● **What this task involves**
The response should hold each line from the entries below where "Flushing" is found.

━━━

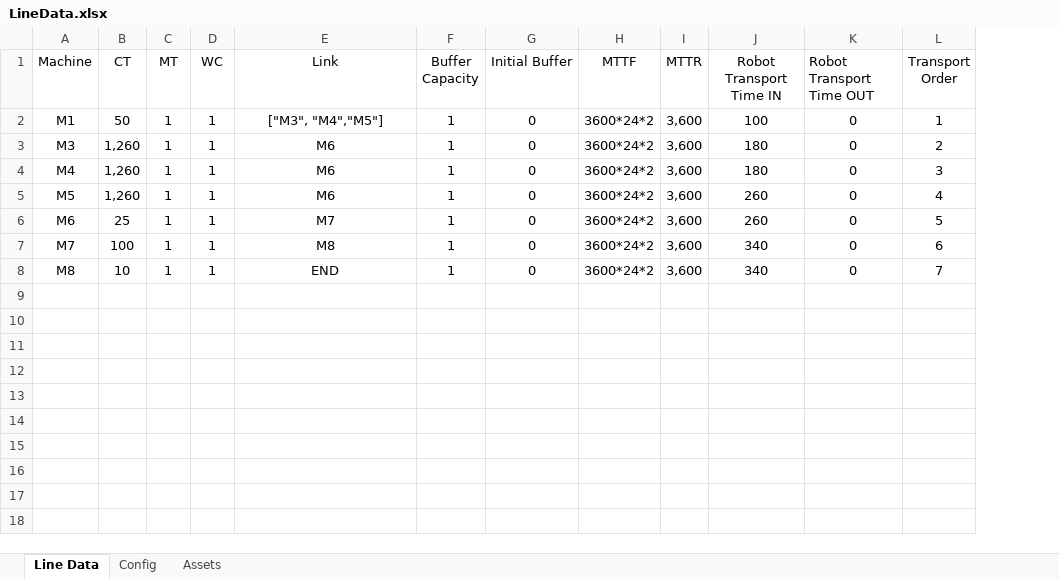
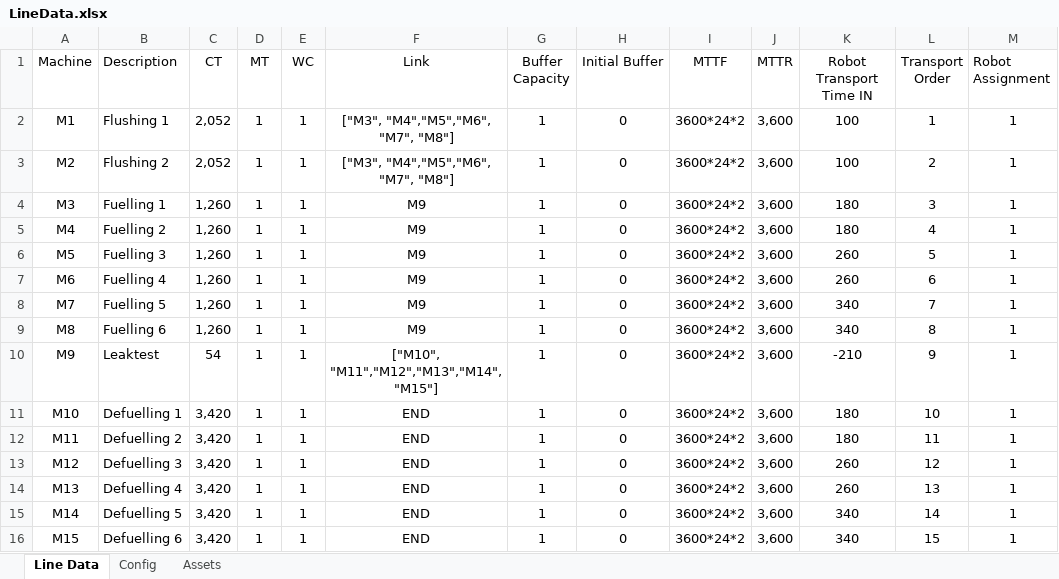
Before and after one commit to anasselhoud/PRODynamics, an Excel workbook: LineData.xlsx, sheet Line Data, drawn as a sheet; values as stored, in another font and other column widths than the file's, no borders; table styles not drawn; removed rows and columns are numbered as before the commit, all else as after; the diff names each change by its address in the sheet, - before the commit and + after, or states it on an @@ line.

```diff
--- a/LineData.xlsx (sheet Line Data)
+++ b/LineData.xlsx (sheet Line Data)
+column B (Description), row 2: Flushing 1; rows 4-9: Fuelling 1 | Fuelling 2 | Fuelling 3 | Fuelling 4 | Fuelling 5 | Fuelling 6
-column K (Robot Transport Time OUT), rows 2-8: all 0
+column M (Robot Assignment), row 2: 1; rows 4-9: all 1
-C2 (CT): 50
+C2 (CT): 2,052
-F2 (Link): ["M3", "M4","M5"]
+F2 (Link): ["M3", "M4","M5","M6", "M7", "M8"]
+row 3: M2 | Flushing 2 | 2,052 | 1 | 1 | ["M3", "M4","M5","M6", "M7", "M8"] | 1 | 0 | 3600*24*2 | 3,600 | 100 | 2 | 1
-F4:F6 (Link): M6
+F4:F6 (Link): M9
-L4 (Transport Order): 2
+L4 (Transport Order): 3
-L5 (Transport Order): 3
+L5 (Transport Order): 4
-L6 (Transport Order): 4
+L6 (Transport Order): 5
-C7 (CT): 25
+C7 (CT): 1,260
-F7 (Link): M7
+F7 (Link): M9
-L7 (Transport Order): 5
+L7 (Transport Order): 6
-C8 (CT): 100
+C8 (CT): 1,260
-F8 (Link): M8
+F8 (Link): M9
-L8 (Transport Order): 6
+L8 (Transport Order): 7
-C9 (CT): 10
+C9 (CT): 1,260
-F9 (Link): END
+F9 (Link): M9
-L9 (Transport Order): 7
+L9 (Transport Order): 8
+row 10: M9 | Leaktest | 54 | 1 | 1 | ["M10", "M11","M12","M13","M14","M15"] | 1 | 0 | 3600*24*2 | 3,600 | -210 | 9 | 1
+row 11: M10 | Defuelling 1 | 3,420 | 1 | 1 | END | 1 | 0 | 3600*24*2 | 3,600 | 180 | 10 | 1
+row 12: M11 | Defuelling 2 | 3,420 | 1 | 1 | END | 1 | 0 | 3600*24*2 | 3,600 | 180 | 11 | 1
+row 13: M12 | Defuelling 3 | 3,420 | 1 | 1 | END | 1 | 0 | 3600*24*2 | 3,600 | 260 | 12 | 1
+row 14: M13 | Defuelling 4 | 3,420 | 1 | 1 | END | 1 | 0 | 3600*24*2 | 3,600 | 260 | 13 | 1
+row 15: M14 | Defuelling 5 | 3,420 | 1 | 1 | END | 1 | 0 | 3600*24*2 | 3,600 | 340 | 14 | 1
+row 16: M15 | Defuelling 6 | 3,420 | 1 | 1 | END | 1 | 0 | 3600*24*2 | 3,600 | 340 | 15 | 1
```
Also changed, not shown: sheet Config, 16 other files.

━━━

● **Answer to the exercise**
+column B (Description), row 2: Flushing 1; rows 4-9: Fuelling 1 | Fuelling 2 | Fuelling 3 | Fuelling 4 | Fuelling 5 | Fuelling 6
+row 3: M2 | Flushing 2 | 2,052 | 1 | 1 | ["M3", "M4","M5","M6", "M7", "M8"] | 1 | 0 | 3600*24*2 | 3,600 | 100 | 2 | 1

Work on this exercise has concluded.